The other main character in the book, Jack, also rides his bike around the city regardless of the season. Where Odile scribbles on signs, he rides around with a tape recorder. Sometimes he tapes actual sounds of the city, sometimes he turns on the tape player to record odd, and often silent, things such as a pink balloon rising up into the sky. He is a few years older than Odile and has recently split up with his wife. He is still reeling from this blow when Odile crosses paths with him.
Once the two cross paths while they are both working at an elevator music company called Muzak Situations, Office Girl could easily become a Wes Anderson movie on steroids. However, Meno makes the wise decision to fully develop both characters. The third section of the novel, simply titled “Odile and Jack,” is more from Jack’s point of view. He is entranced by Odile and follows her around hoping they might have some sort of relationship. He assists her with an art movement she has been planning for some time. This movement does not consist of them painting or sculpting. Instead, it revolves around them doing odd things in public like reenacting a scene from Jaws on the L or dressing up as ghosts on a crowded city bus. This is not a movement that will rival the surrealists as much as it is Odile’s effort to do something creative that will wake people up. The book also includes renderings of some of Odile’s drawings and pictures of scenes referred to in the book. This gives it the random feel of a zine and helps to further establish the feeling of the late nineties in which the book is set, a time when Facebook and Twitter did not exist.
Office Girl can’t be considered an action packed novel, but it is obvious from the get go that huge revelations and shocking plot twists were not Meno’s goals here.
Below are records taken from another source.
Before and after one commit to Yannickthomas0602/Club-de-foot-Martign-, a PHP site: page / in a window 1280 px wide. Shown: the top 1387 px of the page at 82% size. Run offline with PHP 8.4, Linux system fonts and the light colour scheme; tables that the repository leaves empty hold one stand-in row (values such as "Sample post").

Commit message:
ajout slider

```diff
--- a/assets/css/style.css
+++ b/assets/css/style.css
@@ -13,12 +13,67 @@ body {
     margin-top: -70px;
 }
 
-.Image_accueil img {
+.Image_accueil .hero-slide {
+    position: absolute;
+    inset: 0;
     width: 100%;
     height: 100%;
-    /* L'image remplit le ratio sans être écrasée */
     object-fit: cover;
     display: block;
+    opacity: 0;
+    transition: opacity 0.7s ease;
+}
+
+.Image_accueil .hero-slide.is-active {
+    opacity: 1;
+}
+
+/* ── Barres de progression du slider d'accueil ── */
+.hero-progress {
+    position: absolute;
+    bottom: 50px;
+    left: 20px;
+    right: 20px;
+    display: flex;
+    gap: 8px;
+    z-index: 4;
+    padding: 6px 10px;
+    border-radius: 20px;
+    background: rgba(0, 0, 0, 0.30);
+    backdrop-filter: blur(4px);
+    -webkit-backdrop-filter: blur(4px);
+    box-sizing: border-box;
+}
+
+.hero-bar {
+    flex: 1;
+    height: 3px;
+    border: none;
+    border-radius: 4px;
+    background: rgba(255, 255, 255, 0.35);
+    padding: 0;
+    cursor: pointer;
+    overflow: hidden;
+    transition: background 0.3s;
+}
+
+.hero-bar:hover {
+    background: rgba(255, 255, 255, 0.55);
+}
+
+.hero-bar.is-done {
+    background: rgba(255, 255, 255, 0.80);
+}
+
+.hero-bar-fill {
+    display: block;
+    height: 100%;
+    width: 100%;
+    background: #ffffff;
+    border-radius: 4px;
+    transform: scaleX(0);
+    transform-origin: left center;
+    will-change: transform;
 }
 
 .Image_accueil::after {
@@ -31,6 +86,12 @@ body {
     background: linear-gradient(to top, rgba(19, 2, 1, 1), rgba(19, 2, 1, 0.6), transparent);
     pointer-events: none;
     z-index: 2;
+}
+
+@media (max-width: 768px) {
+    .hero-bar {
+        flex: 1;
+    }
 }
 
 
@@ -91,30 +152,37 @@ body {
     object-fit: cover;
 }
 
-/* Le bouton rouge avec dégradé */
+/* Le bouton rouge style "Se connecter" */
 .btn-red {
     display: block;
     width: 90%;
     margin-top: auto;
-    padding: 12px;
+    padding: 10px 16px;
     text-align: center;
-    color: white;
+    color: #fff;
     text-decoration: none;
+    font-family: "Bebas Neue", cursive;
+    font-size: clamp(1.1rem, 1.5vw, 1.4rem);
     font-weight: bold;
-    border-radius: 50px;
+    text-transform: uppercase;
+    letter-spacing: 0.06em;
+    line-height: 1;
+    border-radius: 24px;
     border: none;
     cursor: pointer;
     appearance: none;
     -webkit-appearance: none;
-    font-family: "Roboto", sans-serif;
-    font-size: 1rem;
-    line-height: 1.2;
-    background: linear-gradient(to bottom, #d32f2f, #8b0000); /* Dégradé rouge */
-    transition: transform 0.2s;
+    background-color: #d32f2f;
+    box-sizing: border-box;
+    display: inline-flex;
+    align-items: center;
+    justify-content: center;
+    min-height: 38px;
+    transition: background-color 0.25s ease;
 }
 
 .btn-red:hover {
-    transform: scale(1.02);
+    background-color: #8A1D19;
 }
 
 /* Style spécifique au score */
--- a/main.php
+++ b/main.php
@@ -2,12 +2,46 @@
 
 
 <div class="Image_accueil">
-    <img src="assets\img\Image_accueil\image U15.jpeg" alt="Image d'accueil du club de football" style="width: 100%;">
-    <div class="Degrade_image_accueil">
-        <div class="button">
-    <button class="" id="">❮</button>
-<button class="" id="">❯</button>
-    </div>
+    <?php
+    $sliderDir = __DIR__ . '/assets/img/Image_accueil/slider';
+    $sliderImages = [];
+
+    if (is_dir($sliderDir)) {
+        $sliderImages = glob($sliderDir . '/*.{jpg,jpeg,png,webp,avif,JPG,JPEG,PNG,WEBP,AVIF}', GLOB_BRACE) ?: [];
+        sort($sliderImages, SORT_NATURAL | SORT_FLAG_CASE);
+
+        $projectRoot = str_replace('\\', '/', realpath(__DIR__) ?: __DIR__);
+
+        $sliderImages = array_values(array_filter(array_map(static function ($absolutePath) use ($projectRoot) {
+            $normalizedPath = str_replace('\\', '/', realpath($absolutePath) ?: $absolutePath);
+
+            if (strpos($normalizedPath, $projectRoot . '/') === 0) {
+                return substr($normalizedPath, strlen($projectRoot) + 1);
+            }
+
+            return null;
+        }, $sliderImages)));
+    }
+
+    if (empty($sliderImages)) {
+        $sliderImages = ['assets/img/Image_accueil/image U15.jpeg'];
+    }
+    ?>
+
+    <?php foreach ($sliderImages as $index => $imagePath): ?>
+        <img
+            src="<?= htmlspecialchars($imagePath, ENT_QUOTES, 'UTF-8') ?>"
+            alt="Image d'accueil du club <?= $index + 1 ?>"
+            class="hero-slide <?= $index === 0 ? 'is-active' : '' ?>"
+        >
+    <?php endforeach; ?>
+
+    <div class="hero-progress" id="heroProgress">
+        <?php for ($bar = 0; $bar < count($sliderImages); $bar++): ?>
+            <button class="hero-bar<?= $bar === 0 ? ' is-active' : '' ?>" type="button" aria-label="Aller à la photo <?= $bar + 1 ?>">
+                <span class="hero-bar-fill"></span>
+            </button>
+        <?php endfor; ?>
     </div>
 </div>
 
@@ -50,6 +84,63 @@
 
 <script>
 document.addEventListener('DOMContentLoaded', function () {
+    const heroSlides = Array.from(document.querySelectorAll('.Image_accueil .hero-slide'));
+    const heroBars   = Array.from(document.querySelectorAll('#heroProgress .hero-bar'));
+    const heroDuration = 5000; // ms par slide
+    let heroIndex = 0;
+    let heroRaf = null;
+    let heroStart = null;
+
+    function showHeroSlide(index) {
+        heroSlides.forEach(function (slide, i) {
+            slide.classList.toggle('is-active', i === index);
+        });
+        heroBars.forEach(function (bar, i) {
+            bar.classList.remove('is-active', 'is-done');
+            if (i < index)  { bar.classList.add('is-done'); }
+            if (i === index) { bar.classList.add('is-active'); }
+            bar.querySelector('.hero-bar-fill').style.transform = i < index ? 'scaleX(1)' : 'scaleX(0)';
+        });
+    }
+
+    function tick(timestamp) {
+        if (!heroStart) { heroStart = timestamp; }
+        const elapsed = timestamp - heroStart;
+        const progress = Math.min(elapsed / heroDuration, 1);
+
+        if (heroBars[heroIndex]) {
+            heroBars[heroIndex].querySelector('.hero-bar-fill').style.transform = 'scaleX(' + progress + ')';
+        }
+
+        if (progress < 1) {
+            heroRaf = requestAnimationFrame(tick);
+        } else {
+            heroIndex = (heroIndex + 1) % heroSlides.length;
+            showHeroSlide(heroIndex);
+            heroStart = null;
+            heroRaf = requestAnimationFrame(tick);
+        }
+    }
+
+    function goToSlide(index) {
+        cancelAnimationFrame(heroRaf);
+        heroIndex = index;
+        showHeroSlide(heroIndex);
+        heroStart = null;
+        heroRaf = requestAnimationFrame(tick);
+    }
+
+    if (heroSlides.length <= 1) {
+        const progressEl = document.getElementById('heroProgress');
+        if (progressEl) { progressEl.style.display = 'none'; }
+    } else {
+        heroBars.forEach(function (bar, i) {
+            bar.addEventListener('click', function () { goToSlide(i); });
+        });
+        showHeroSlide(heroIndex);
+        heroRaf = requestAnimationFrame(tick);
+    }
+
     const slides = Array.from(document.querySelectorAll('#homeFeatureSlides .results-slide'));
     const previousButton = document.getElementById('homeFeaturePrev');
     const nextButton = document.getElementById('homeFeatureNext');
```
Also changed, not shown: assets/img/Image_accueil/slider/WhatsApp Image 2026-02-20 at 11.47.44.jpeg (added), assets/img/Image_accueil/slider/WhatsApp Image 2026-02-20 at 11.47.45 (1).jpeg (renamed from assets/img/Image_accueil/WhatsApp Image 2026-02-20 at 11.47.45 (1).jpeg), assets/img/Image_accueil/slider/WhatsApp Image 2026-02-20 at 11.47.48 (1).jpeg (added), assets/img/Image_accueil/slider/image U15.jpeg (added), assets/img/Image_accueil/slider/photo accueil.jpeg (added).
Despite the low key vibe, I did care about what became of Odile and Jack’s relationship as well as the struggles both of them went through in balancing rapidly approaching adult responsibilities with the freedom of youth.